The staff and employees of Houser Drug have more than a passing interest in this 2020 COVID-19 pandemic.
As health care workers, like doctors and nurses, they and other fellow pharmacists and pharmacy techs who live and work in Cherryville, are essential to their community as front-line troops in the fight against this insidious, seemingly hard-to-kill little pest that ruins lives physically and economically. Theirs is a constant vigilance against an unseen but deadly enemy.
Houser Drug has been a Cherryville business since 1935, said co-owner and Pharmacist Tim Moss. Moss has been a Pharmacist since 1988, with 28 of his professional years spent at Houser Drug. Tim said he believes the 2020 COVID-19 pandemic is one of the worst viral epidemics the U.S., or the world, has faced in recent history.
“I feel the media has taken this (COVID-19) to a heightened level. We hate to see it come, and we weren’t prepared for it.”
Moss noted that he and his peers in the medical community see many immuno-compromised people, such as people who have diabetes, various types of cancer, high-blood pressure, stroke, or older patients on a daily basis. He said they see how these folks are having to deal with it so they try to do their part daily to help make things better for them, as well as for the employees of Houser Drug.

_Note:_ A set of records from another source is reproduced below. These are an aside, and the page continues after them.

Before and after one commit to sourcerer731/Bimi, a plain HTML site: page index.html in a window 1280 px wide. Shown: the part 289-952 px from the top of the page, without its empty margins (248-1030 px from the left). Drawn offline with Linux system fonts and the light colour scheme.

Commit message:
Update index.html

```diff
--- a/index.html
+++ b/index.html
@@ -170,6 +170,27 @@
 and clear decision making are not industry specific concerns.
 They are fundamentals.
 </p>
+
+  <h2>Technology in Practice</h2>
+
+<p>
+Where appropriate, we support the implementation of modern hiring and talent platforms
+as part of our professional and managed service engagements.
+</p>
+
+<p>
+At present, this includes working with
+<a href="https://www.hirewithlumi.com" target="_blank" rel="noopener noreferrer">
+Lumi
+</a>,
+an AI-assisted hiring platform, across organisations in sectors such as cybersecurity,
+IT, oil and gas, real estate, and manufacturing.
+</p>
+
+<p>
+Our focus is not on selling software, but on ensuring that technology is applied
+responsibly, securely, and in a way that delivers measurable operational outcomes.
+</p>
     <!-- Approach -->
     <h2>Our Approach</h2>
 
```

“We’ve been wiping down everything in the store daily. If one of our employees has a fever, we’ve told them to stay home,” he said. “In this business we’re at risk every day. My job is to deal with sick people every day, but I don’t think of myself as a hero. My reward is to see people healthy and whole.”

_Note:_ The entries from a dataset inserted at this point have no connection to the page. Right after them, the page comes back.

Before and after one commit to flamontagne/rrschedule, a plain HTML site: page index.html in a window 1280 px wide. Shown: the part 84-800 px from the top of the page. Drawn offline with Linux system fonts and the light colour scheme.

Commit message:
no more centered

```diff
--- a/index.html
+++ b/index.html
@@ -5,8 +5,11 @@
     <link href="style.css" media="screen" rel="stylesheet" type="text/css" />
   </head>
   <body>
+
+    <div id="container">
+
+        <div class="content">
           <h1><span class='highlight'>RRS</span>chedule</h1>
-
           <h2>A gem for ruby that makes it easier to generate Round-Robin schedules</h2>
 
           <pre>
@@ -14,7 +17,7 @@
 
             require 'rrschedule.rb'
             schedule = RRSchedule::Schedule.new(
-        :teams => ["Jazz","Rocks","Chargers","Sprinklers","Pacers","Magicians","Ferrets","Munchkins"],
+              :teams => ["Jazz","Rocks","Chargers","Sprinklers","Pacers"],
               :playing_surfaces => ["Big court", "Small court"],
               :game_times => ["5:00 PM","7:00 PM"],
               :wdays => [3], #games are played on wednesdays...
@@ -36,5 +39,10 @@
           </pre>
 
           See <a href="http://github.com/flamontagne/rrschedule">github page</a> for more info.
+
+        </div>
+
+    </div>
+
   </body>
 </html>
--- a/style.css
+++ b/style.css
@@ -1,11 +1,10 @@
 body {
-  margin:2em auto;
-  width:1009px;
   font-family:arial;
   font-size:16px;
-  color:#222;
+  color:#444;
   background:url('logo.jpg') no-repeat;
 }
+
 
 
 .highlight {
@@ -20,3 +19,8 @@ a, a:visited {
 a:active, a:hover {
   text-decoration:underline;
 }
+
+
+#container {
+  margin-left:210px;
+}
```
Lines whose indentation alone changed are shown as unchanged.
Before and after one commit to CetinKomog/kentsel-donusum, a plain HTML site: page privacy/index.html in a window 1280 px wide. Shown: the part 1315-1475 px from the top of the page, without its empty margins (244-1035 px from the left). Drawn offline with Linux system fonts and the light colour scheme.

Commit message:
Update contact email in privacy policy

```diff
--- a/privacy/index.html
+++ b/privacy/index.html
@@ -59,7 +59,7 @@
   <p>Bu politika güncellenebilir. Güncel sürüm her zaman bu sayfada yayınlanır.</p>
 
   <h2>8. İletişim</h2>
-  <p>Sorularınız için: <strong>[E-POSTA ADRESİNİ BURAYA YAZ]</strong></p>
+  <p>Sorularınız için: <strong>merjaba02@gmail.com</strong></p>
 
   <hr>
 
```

Moss said he and his employees treat their clients and customers like family, adding he doesn’t let money or profit-making drive his decisions, because, as he says, “I know what business we’re in – health care.”
Moss and his employees who have been with him a while are aware of what an epidemic looks and feels like as they have been through a number of them in the past.
Said Tim, “We’ve been in harm’s way before and we know God is watching out for us. The bottom line though is that I hope and pray it all works out and we can flatten the curve or get a vaccine soon. We want everybody to stay safe, but life has to resume at some point in time.”
Houser Drug employee Jill Parker-Puett knows their staff has gone the distance, and is practicing social distancing in their store.
“We have to protect ourselves while taking care of others. We know the masks (they have to wear) and hand washing are protecting us,” she said.
Parker-Puett, who has been with Houser Drug for 11 years, was an EMT for over 20 years, but nothing she has seen to date, she noted, “is equal to this (the pandemic).”
Said Parker-Puett, “Some folks don’t know they have it so it, so the masks and hand washing do help. Also, we’re testing a whole lot more than when this first started.
“Personally, I feel bad for those who have loved ones in a care facility or the hospital who lose or have lost loved ones and couldn’t be there with them in their hour of need.”
Parker-Puett noted she and the folks at Houser Drug, and all the other pharmacies and medical clinics, nursing homes, doctor’s offices, and such are “uniquely poised to handle things like this.”
Sarah Gatza, who has been with Houser Drug for three years, has to be especially careful to not contract the virus as her husband Robert is a heart patient and is still under a physician’s care and watchful eye after a heart transplant at Duke. She believes that God healed her husband and made a way for him to have his new heart and they’re not taking that for granted, she said.
“I trust God to take care of me on a daily basis and to be smart, wash my hands, wear a mask, and do what I can to protect him and my family from this (COVID-19 virus). I feel everyone should do that as well, for yourselves, and for others too!”